Table of Contents

Chapter 12

I The First Half Century - The Initial Struggle

II The Second Fifty Years - The Start Of Expansion

III The Third Fifty Years - Federation And The First World War

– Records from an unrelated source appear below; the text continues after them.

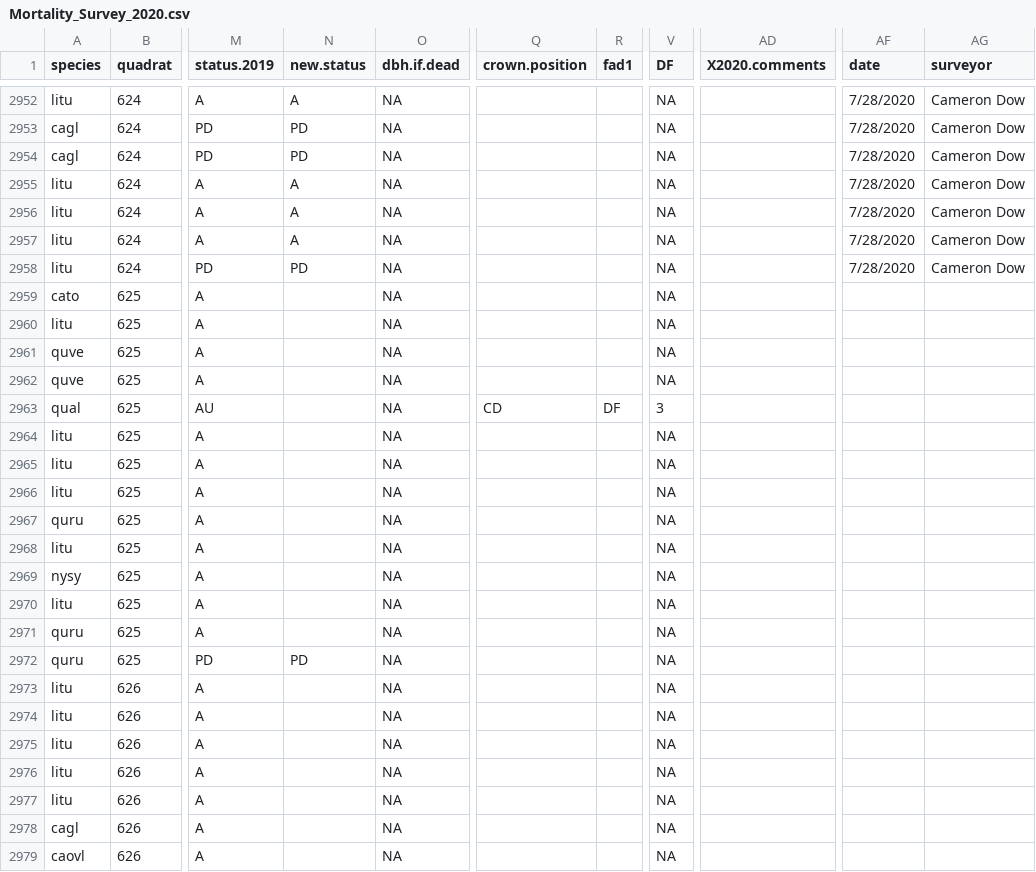
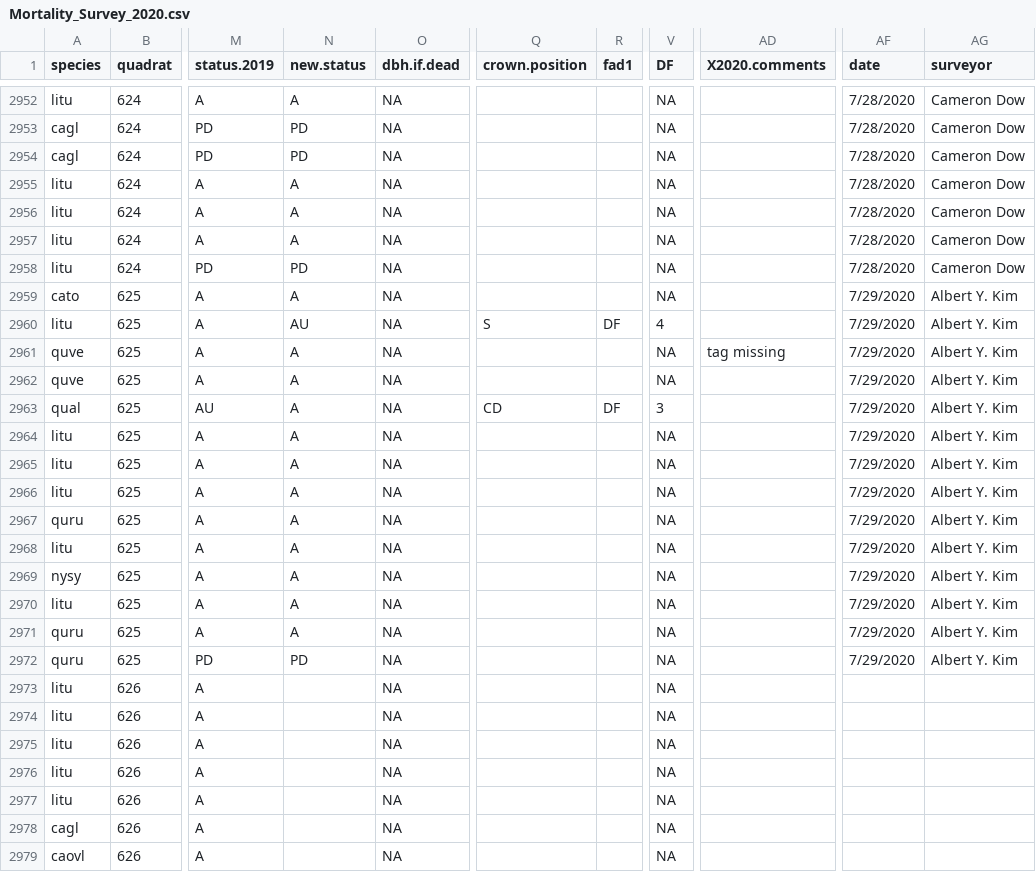
Before and after one commit to SCBI-ForestGEO/SCBI-ForestGEO-Data, a CSV file: tree_mortality/raw data/Mortality_Survey_2020.csv, drawn as a sheet; only a part is shown, gaps mark what is left out; the diff names each change by its address in the sheet, - before the commit and + after, or states it on an @@ line.

Commit message:
quad 625

```diff
--- a/tree_mortality/raw data/Mortality_Survey_2020.csv
+++ b/tree_mortality/raw data/Mortality_Survey_2020.csv
-N2959 (new.status): (empty)
+N2959 (new.status): A
-AF2959:AF2972 (date): (empty)
+AF2959:AF2972 (date): 7/29/2020
-AG2959:AG2972 (surveyor): (empty)
+AG2959:AG2972 (surveyor): Albert Y. Kim
-N2960 (new.status): (empty)
+N2960 (new.status): AU
-Q2960 (crown.position): (empty)
+Q2960 (crown.position): S
-R2960 (fad1): (empty)
+R2960 (fad1): DF
-V2960 (DF): NA
+V2960 (DF): 4
-N2961:N2971 (new.status): (empty)
+N2961:N2971 (new.status): A
-AD2961 (X2020.comments): (empty)
+AD2961 (X2020.comments): tag missing
```
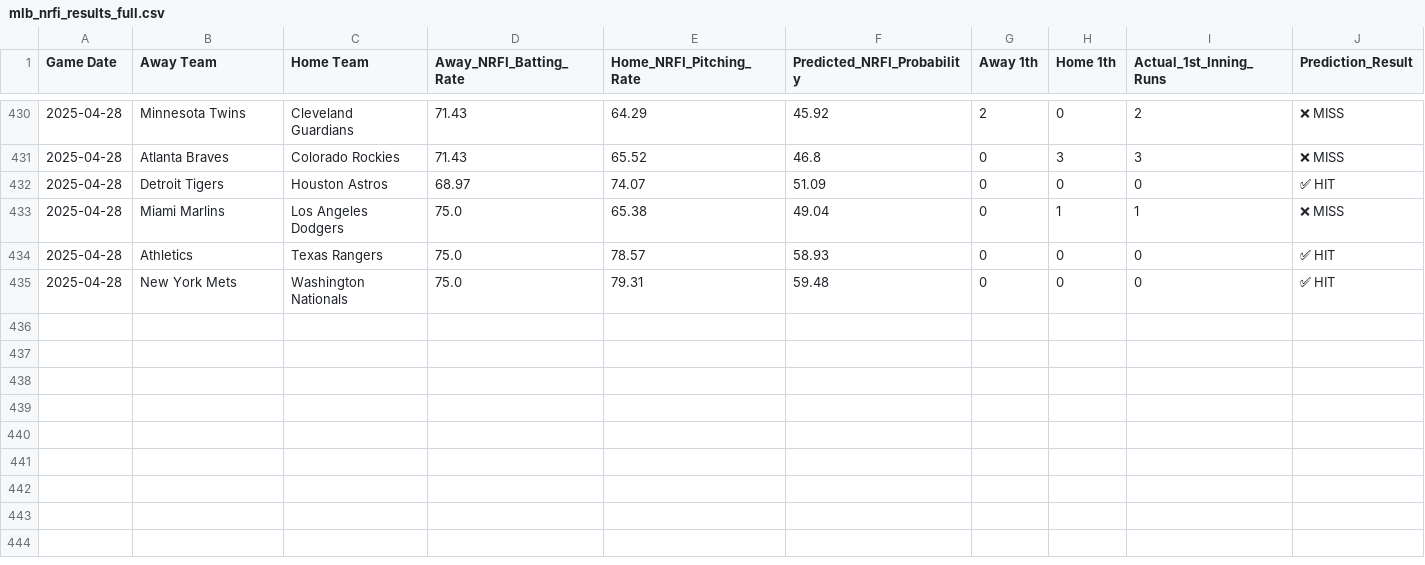
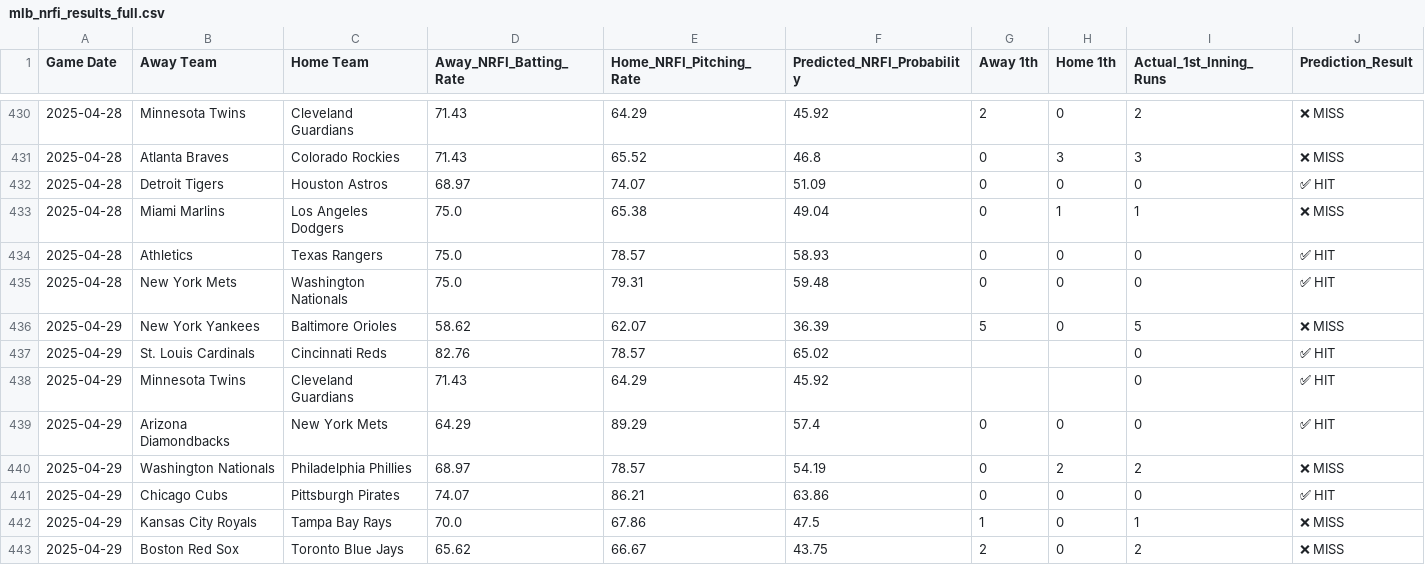
Before and after one commit to radgator13/mlb-scratch-model-v3.5, a CSV file: data/mlb_nrfi_results_full.csv, drawn as a sheet; only a part is shown, gaps mark what is left out.

```diff
--- a/data/mlb_nrfi_results_full.csv
+++ b/data/mlb_nrfi_results_full.csv
@@ -435 +435,9 @@ Game Date,Away Team,Home Team,Away_NRFI_Batting_Rate,Home_NRFI_Pitching_Rate,Pre
 2025-04-28,New York Mets,Washington Nationals,75.0,79.31,59.48,0,0,0,✅ HIT
+2025-04-29,New York Yankees,Baltimore Orioles,58.62,62.07,36.39,5,0,5,❌ MISS
+2025-04-29,St. Louis Cardinals,Cincinnati Reds,82.76,78.57,65.02,,,0,✅ HIT
+2025-04-29,Minnesota Twins,Cleveland Guardians,71.43,64.29,45.92,,,0,✅ HIT
+2025-04-29,Arizona Diamondbacks,New York Mets,64.29,89.29,57.4,0,0,0,✅ HIT
+2025-04-29,Washington Nationals,Philadelphia Phillies,68.97,78.57,54.19,0,2,2,❌ MISS
+2025-04-29,Chicago Cubs,Pittsburgh Pirates,74.07,86.21,63.86,0,0,0,✅ HIT
+2025-04-29,Kansas City Royals,Tampa Bay Rays,70.0,67.86,47.5,1,0,1,❌ MISS
+2025-04-29,Boston Red Sox,Toronto Blue Jays,65.62,66.67,43.75,2,0,2,❌ MISS
```
Also changed, not shown: data/mlb_boxscores_full.csv.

IV The Fourth Period - Second World War To The Present
i General Conditions
ii Iron and Steel Production
iii Aluminium Technology
iv Innovative Copper Refining Process
v The EDIM-4WD Load-Haul-Dump Vehicle
vi Copper Rod Production
vii Copper Wire and Cables
viii The Diecasting Industry
ix Automotive Components
x Whitegoods or Consumer Durables
xi Hardware
xii Some Recent New Industries
xiii The National Measurement System
xiv Manufacturing Industry in this Decade
xv Acknowledgements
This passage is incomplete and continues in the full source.